This level of success doesn’t surprise McDonald. He says it makes perfect sense when you consider Kansas City’s history. “As a frontier town, Kansas City was founded by people willing to take chances while facing the most dire of consequences for failure.” And, he suggests, maybe flyover territory has a distinct advantage: “Our central location has drawn people in from all walks of life who bring with them unique ideas and perspectives that make Kansas City a natural choice for innovative, creative types.”
Keith Spisak agrees. “Kansas City just has a great vibe to it,” he says. “It’s a very hands-on city. People make things with their hands. And they want everyone to experience it.” Whether this vibe yields popularity among museums and galleries in the city, or the museums and galleries have cultivated this vibe, is a chicken-or-egg question. One of the oldest players in the arts scene in Kansas City is the Nelson-Atkins Museum of Art, which opened in 1933 and has been free to the public ever since. The six-story building boasts iconic sculptures of shuttlecocks on the lawn, rotating exhibits that receive national attention, and permanent collections with artists you’ve definitely heard of: Monet, Rembrandt, Degas, Van Gogh.
And the artists you haven’t heard of yet? The Crossroads District hosts First Friday every month, when dozens of local galleries open their doors and pop-up shops line streets that have been closed to traffic. And every month, even in the winter, First Friday fanatics are shoulder-to-shoulder indoors and out, engrossed in the works handmade by their fellow Kansas Citians.

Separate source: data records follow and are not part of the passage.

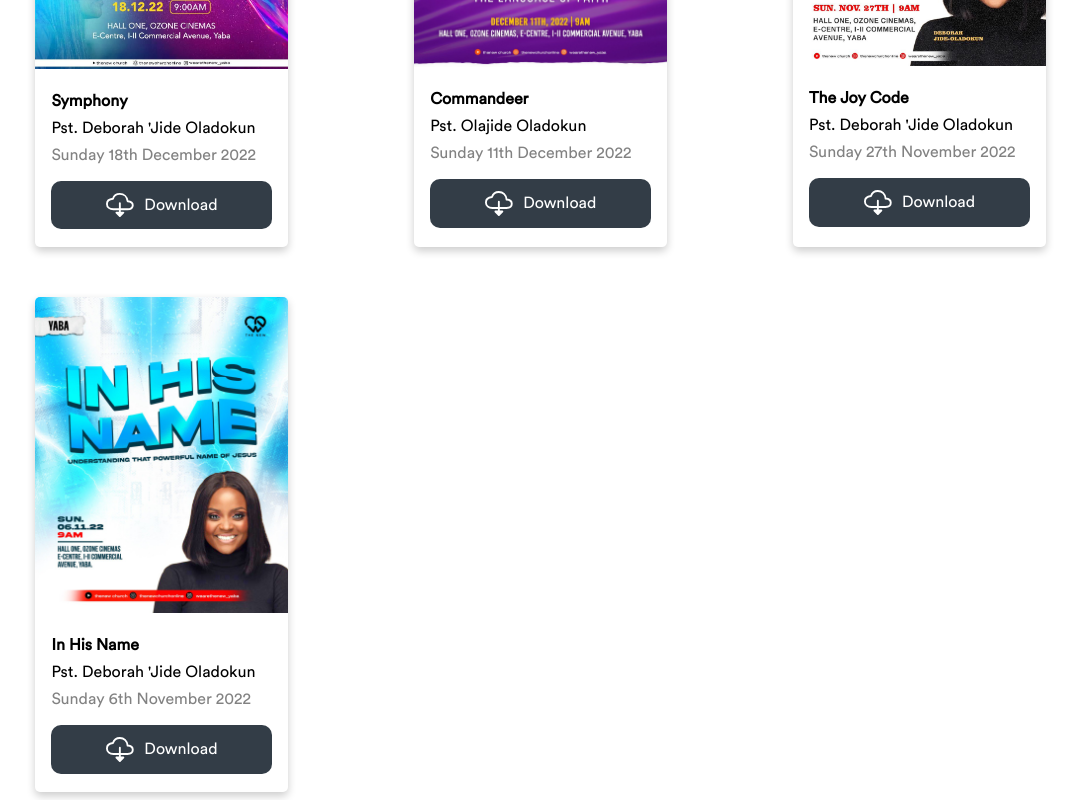
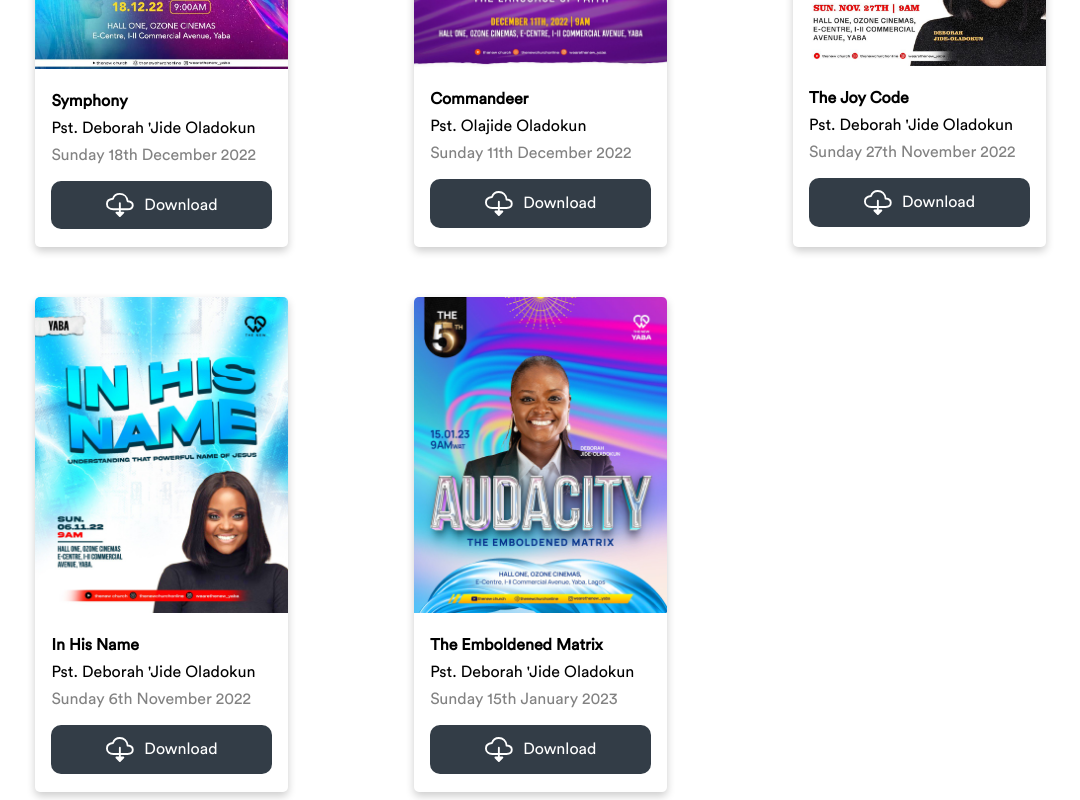
Before and after one commit to timtop/The-New-Yaba-Cassettes, a React (Create React App) app: page / in a window 1280 px wide. Shown: the part 549-1349 px from the top of the page, without its empty margins (99-1179 px from the left). Built offline with nearby package versions, Linux system fonts and the light colour scheme.

Commit message:
added emboldend matrix

```diff
--- a/src/App.js
+++ b/src/App.js
@@ -21,6 +21,7 @@ import inhisname from "./imgs/in-his-name.jpg";
 import thejoycode from "./imgs/the-joy-code.jpeg";
 import commadeer from "./imgs/commandeer.jpg";
 import symphony from "./imgs/Symphony.jpeg";
+import audacity from "./imgs/audacity.jpg";
 
 class App extends React.Component {
   render() {
@@ -56,6 +57,14 @@ class App extends React.Component {
         link: "https://res.cloudinary.com/the-new-unilag/video/upload/v1670748232/Yaba%20Messages/061122_In_His_Name_hbbj6i.mp3",
         name: "In His Name - 6/11/22",
         img: inhisname,
+      },
+      {
+        title: "The Emboldened Matrix",
+        preacher: "Pst. Deborah 'Jide Oladokun",
+        date: "Sunday 15th January 2023",
+        link: "https://res.cloudinary.com/the-new-unilag/video/upload/v1674245284/Yaba%20Messages/150123_The_Emboldened_Matrix_qnwe5t.mp3",
+        name: "The Emboldened Matrix - 15/01/23",
+        img: audacity,
       },
 
       // {
```
Also changed, not shown: src/imgs/audacity.jpg (added).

The newest temple to the arts in Kansas City stands as an art installation itself. Kauffman Center for the Performing Arts resembles two half-shells from the north, and from the south, “the world’s biggest terrarium,” wrote Hampton Stevens in The Atlantic in 2011. The south side is entirely glass, so that attendees to events in the two unique performance halls can gaze out onto the city — and the city can gaze right back. The performance halls are home to the Lyric Opera of Kansas City, the Kansas City Ballet, and the Kansas City Symphony — and they were designed to be one of the most acoustically perfect places in the world. Even during the recession, even when critics in ivory towers have lamented the state of live performing arts, in just three years since its opening, more than one million visitors have purchased tickets to an event at Kauffman Center.
It’s fitting that this striking building sits as the crown jewel in Kansas City’s skyline. What’s perhaps most remarkable about this renaissance — crafts and computers alike — is that it has taken place almost entirely in downtown. Keith Spisak remarks that his weekend routine revolves around taking his two-year-old daughter downtown, an upbringing different than his own. “I feel like people avoid downtown, or did, in St. Louis,” he remembers. “In KC people embrace it. They thrive in it.”
It’s true. This former frontier town hums with an enthusiasm for the homegrown. Every day you spot people wearing t-shirts emblazoned with “KC” inside of a heart — not as tourist swag, but more as a team uniform. With each new development in the city comes a collective sense of ownership and modest delight: Look what we did! While perhaps the sports teams have taken the nation by surprise, Kansas Citians have known for decades that theirs is a town worth watching.